Prof. Peter Meikle is internationally recognised as a pioneer of the infrared study of supernovae. For over 25 years, he and his team at Imperial College London have carried out infrared investigations of all types of supernovae. This includes late-time spectroscopic studies providing, for example, key evidence for (a) the production of large masses of iron-group elements in supernova explosions, (b) strong mixing in core-collapse supernova ejecta, possibly caused by neutrino convection, and (c) radioactive decay as the late-time luminosity source of most supernovae. His group''''s studies of near-infrared continua produced the first evidence of the IR-echo phenomenon in core-collapse supernovae, and he is currently working on observation-based techniques for identifying dust condensation in core-collapse supernova ejecta. His team formed a major component of the European Type Ia Supernova Network (2002-6), which provided a significant improvement in the supernova database and subsequent understanding of the physics of Type Ia supernovae. He also led a project to extend the use of Type Ia supernovae as cosmological distance indicators into the rest-frame infrared. Most recently he has led a major international collaboration to use the Spitzer Space Telescope to pioneer the mid-infrared study of all types of supernovae. This study has attracted the largest amount of observing time of any UK-led Spitzer programme.
Invited Lectures and Presentations
13 Sep 2001: "Types of Type Ia Supernovae at Low and High Redshift" at conference on "A New Era in Cosmology", Durham, UK.
10 January 2003: "Nucleosynthesis in Type Ia Supernovae" at meeting on "Nucleosynthesis and early chemical evolution in galaxies", Royal Astronomical Society, London, UK

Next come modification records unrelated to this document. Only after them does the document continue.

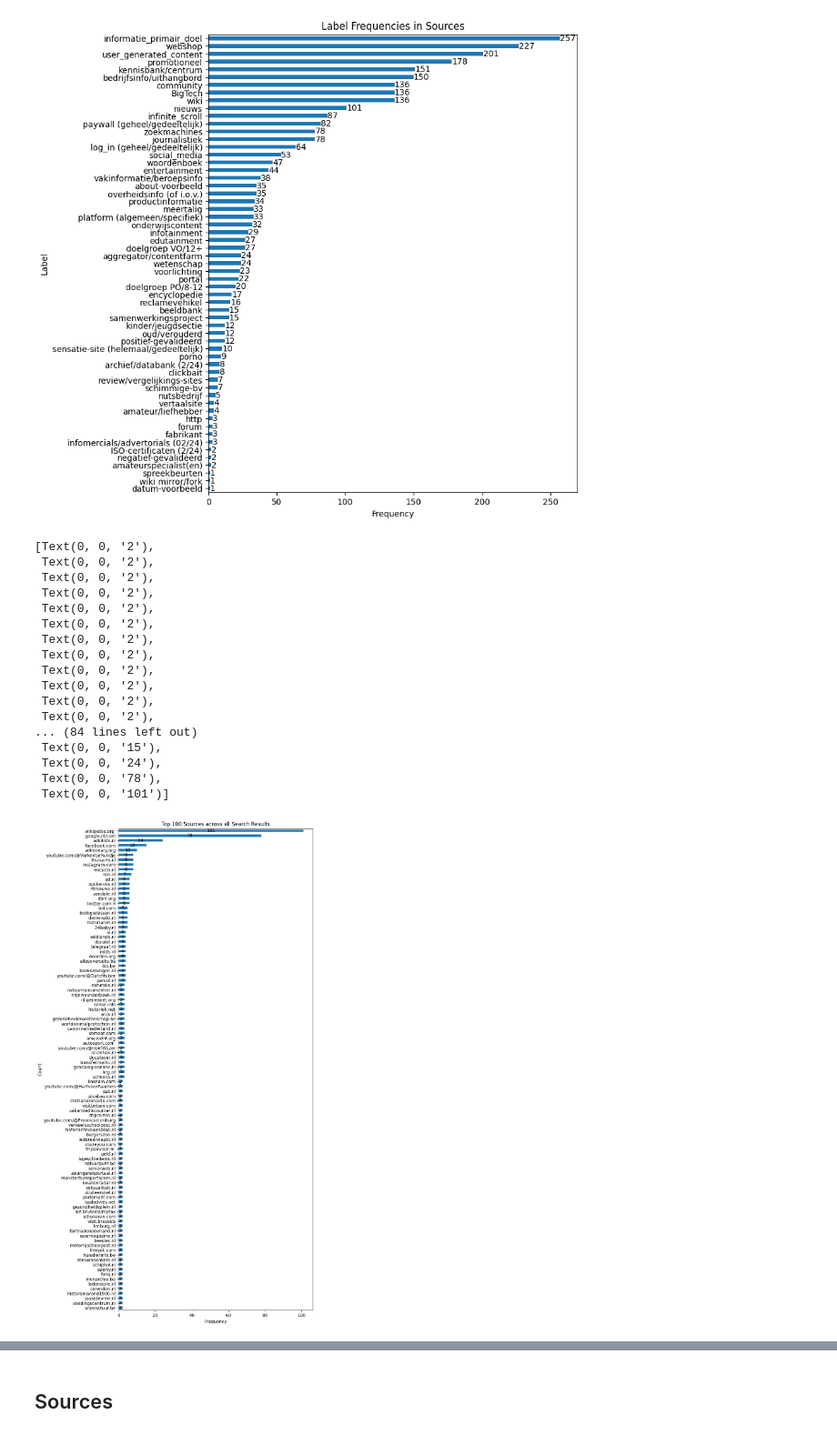
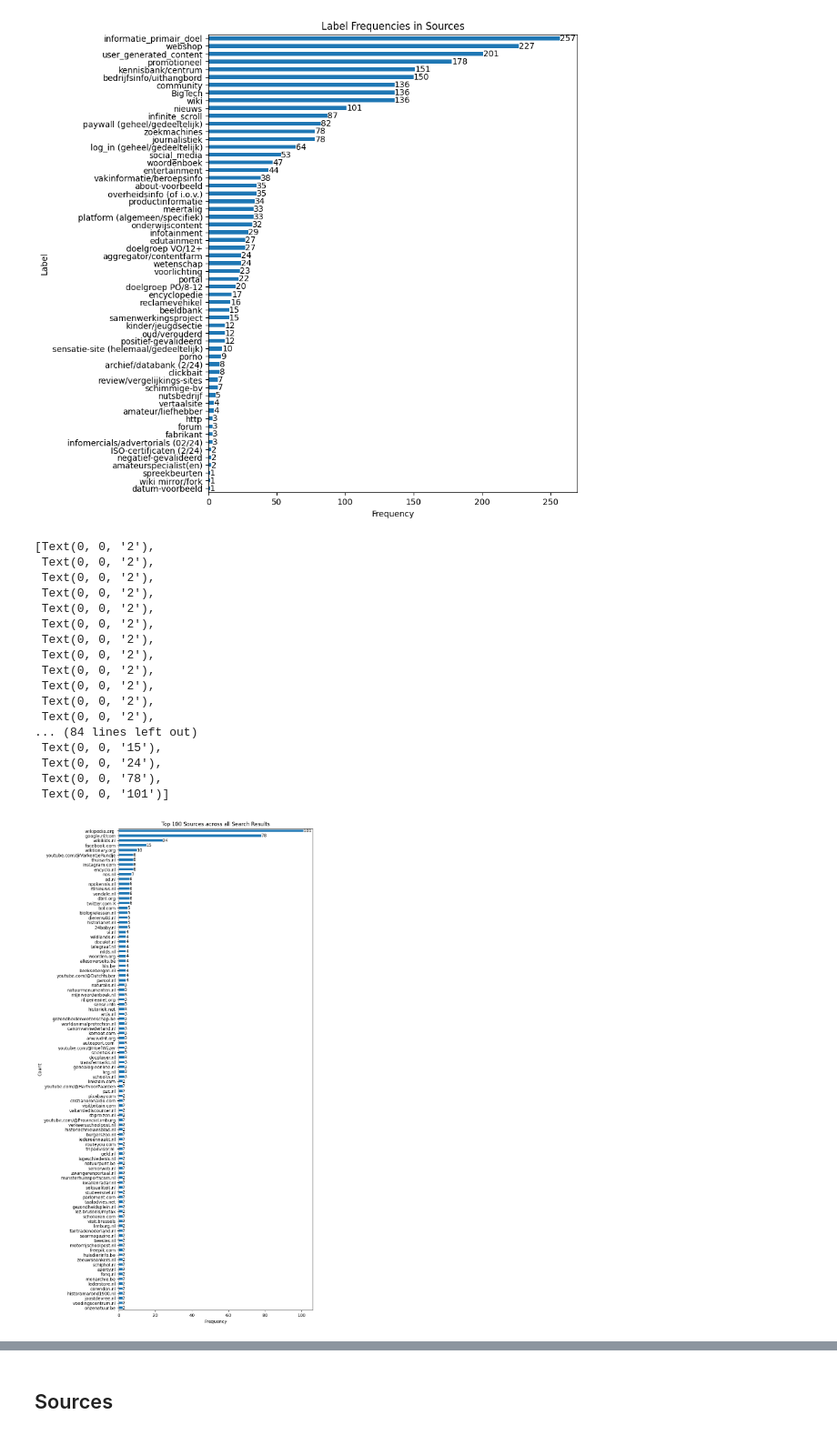
Before and after one commit to SlimZoeken/100queries, a Jupyter notebook: notebooks/analysis.ipynb, the cells around one changed output, grey strips where cells are left out. Shown at 91% size. Cells and saved outputs as stored; diff of their text form; code cells hidden in the pictures.

```diff
--- a/notebooks/analysis.ipynb
+++ b/notebooks/analysis.ipynb
@@ -205,32 +205,32 @@ ax = (
     .value_counts()
     .filter(regex="^[^*]")[:n]
     .sort_values(ascending=True)
     .plot(
         kind="barh",
         figsize=(8, n // 5),
         title=f"Top {n} Sources across all Search Results",
         xlabel="Frequency",
         ylabel="Count",
     )
 )
 
-ax.bar_label(ax.containers[0], label_type="center")
+ax.bar_label(ax.containers[0])
 # %% [output]
 [Text(0, 0, '2'),
  Text(0, 0, '2'),
  Text(0, 0, '2'),
  Text(0, 0, '2'),
  Text(0, 0, '2'),
  Text(0, 0, '2'),
  Text(0, 0, '2'),
  Text(0, 0, '2'),
  Text(0, 0, '2'),
  Text(0, 0, '2'),
  Text(0, 0, '2'),
  Text(0, 0, '2'),
 ... (84 lines left out)
  Text(0, 0, '15'),
  Text(0, 0, '24'),
  Text(0, 0, '78'),
  Text(0, 0, '101')]
-[figure, old version]
+[figure, new version]
```
Also changed, not shown: parts of 1 cell of this notebook.
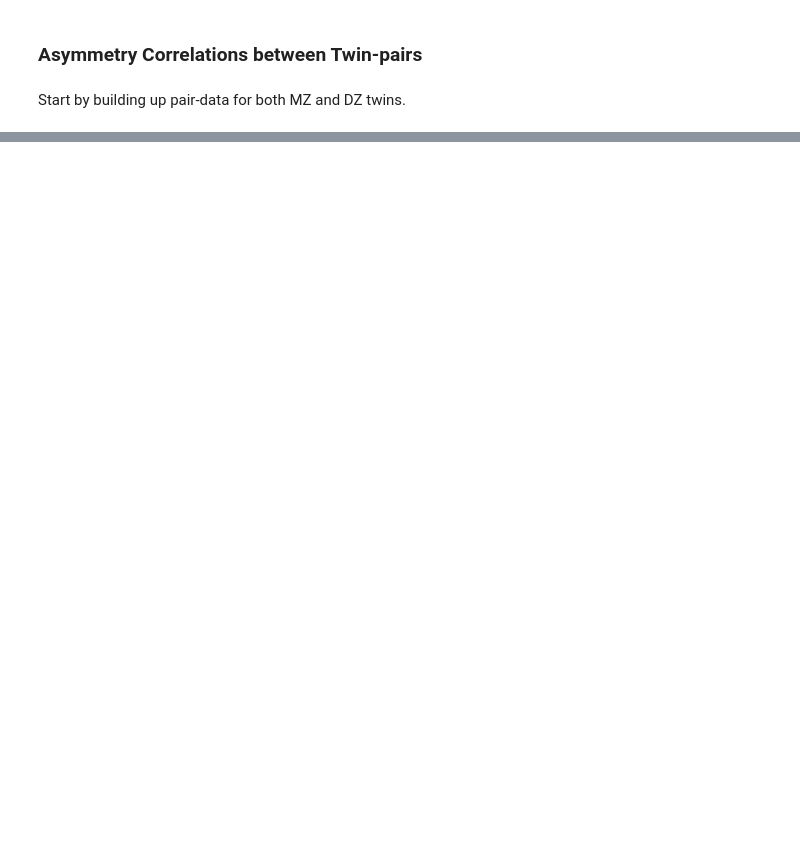
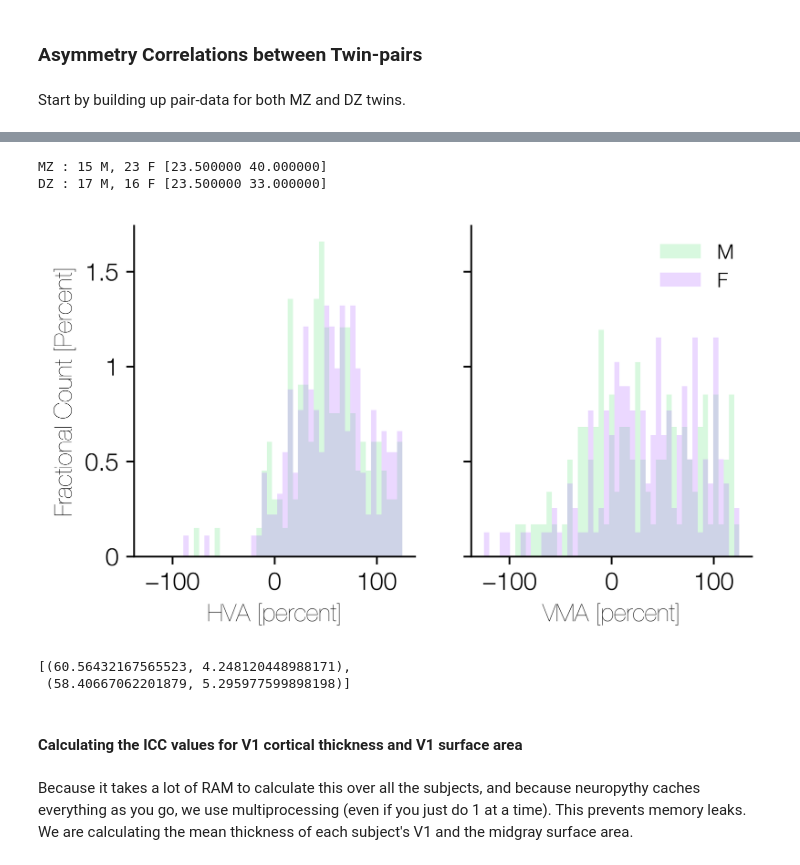
Before and after one commit to noahbenson/performance-fields, a Jupyter notebook: notebooks/performance-fields.ipynb, the cells around one changed output, grey strips where cells are left out. Drawn from its saved outputs; the diff is of its cells as text; code cells hidden in the pictures; blank space fills up the shorter version.

```diff
--- a/notebooks/performance-fields.ipynb
+++ b/notebooks/performance-fields.ipynb
@@ -1317,0 +1651,56 @@ if figures_path is not None:
+# %%
+for rel in ['MZ','DZ']:
+    df = pair_data
+    df = df.loc[df['same_age'] & df['same_sex']]
+    df = df.loc[df['relationship'] == rel]
+    dfsids = df['sid_1']
+    dfsex = np.asarray([data.gender[sid] for sid in dfsids])
+    dfage = np.asarray([data.agegroup[sid] for sid in dfsids])
+    print(rel,':',
+          '%d M, %d F' % (np.sum(dfsex == 'M'), np.sum(dfsex == 'F')),
+          '[%f %f]' % (np.min(dfage), np.max(dfage)))
+# %% [output]
+MZ : 15 M, 23 F [23.500000 40.000000]
+DZ : 17 M, 16 F [23.500000 33.000000]
+# %%
+### sex = np.array([data.gender[sid] for sid in data.subject_list])
+hva = data.asymmetry['HVA'][:2]
+vma = data.asymmetry['VMA'][:2]
+
+(fig,axs) = plt.subplots(1, 2, figsize=(5,2.75), dpi=8*72, sharey=True)
+clrs = np.array([colors['F'], colors['M']])
+bins = np.linspace(-125,125,50)
+axs[0].hist([hva[:,sex == 'F'].flatten(),
+             hva[:,sex == 'M'].flatten()],
+            bins,
+            density=True, histtype='stepfilled',
+            color=clrs, alpha=0.25, label=['F','M'])
+axs[1].hist([vma[:,sex == 'F'].flatten(),
+             vma[:,sex == 'M'].flatten()],
+            bins,
+            density=True, histtype='stepfilled',
+            color=clrs, alpha=0.25, label=['F','M'])
+for (k,ax) in zip(['HVA','VMA'], axs):
+    ax.spines['top'].set_visible(False)
+    ax.spines['right'].set_visible(False)
+    ax.set_xlabel(k + ' [percent]')
+axs[0].set_yticks([0,0.005, 0.01, 0.015])
+axs[0].set_yticklabels([0, 0.5, 1, 1.5])
+#axs[0].set_xlim([-50,150])
+axs[0].set_ylabel('Fractional Count [Percent]')
+axs[1].legend(shadow=False, frameon=False, markerscale='small', fontsize='small')
+
+
+pass
+# %% [output]
+[figure, added]
+# %%
+[(np.mean(hva[:,sex == 'F']), np.std(hva[:,sex == 'F'])/np.sqrt(np.sum(sex == 'F'))),
+ (np.mean(hva[:,sex == 'M']), np.std(hva[:,sex == 'M'])/np.sqrt(np.sum(sex == 'M')))]
+# %% [output]
+[(60.56432167565523, 4.248120448988171),
+ (58.40667062201879, 5.295977599898198)]
+# %% [markdown]
+#### Calculating the ICC values for V1 cortical thickness and V1 surface area
+# %% [markdown]
+Because it takes a lot of RAM to calculate this over all the subjects, and because neuropythy caches everything as you go, we use multiprocessing (even if you just do 1 at a time). This prevents memory leaks. We are calculating the mean thickness of each subject's V1 and the midgray surface area.
```
Also changed, not shown: parts of 52 cells of this notebook, 1 other file.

19 June 2004: "Multiband Observations of Type Ia Supernovae at Late Times" at conference on "Supernovae as Cosmological Lighthouses", Padua, Italy.
8 April 2005: "Supernova Studies with the Spitzer Space Telescope" at National Astronomy Meeting, Birmingham, UK.
31 May 2005: "The Observation of Dust in Supernova Explosions" at American Astronomical Society Meeting, Minneapolis, USA.
26 October 2005: "Observations of Core-Collapse Supernovae at Late Epochs" at IoP meeting on "Supernovae", Royal Observatory, Edinburgh, UK.
10 November 2005: "Core-Collapse Supernovae and their Progenitors - Spitzer Observations of Dust and Molecules" at meeting on "Core-collapse supernovae and their massive progenitors", Royal Astronomical Society, London.
et al., 2018, A dust-enshrouded tidal disruption event with a resolved radio jet in a galaxy merger, Science, Vol:361, ISSN:0036-8075, Pages:482-485
et al., 2017, A population of highly energetic transient events in the centres of active galaxies, Nature Astronomy, Vol:1, ISSN:2397-3366, Pages:865-871
et al., 2013, Supernovae and radio transients in M82, Monthly Notices of the Royal Astronomical Society, Vol:431, ISSN:0035-8711, Pages:2050-2062
et al., 2012, EVIDENCE FOR TYPE Ia SUPERNOVA DIVERSITY FROM ULTRAVIOLET OBSERVATIONS WITH THE HUBBLE SPACE TELESCOPE, Astrophysical Journal, Vol:749, ISSN:0004-637X
et al., 2011, DUST AND THE TYPE II-PLATEAU SUPERNOVA 2004dj, Astrophysical Journal, Vol:732, ISSN:0004-637X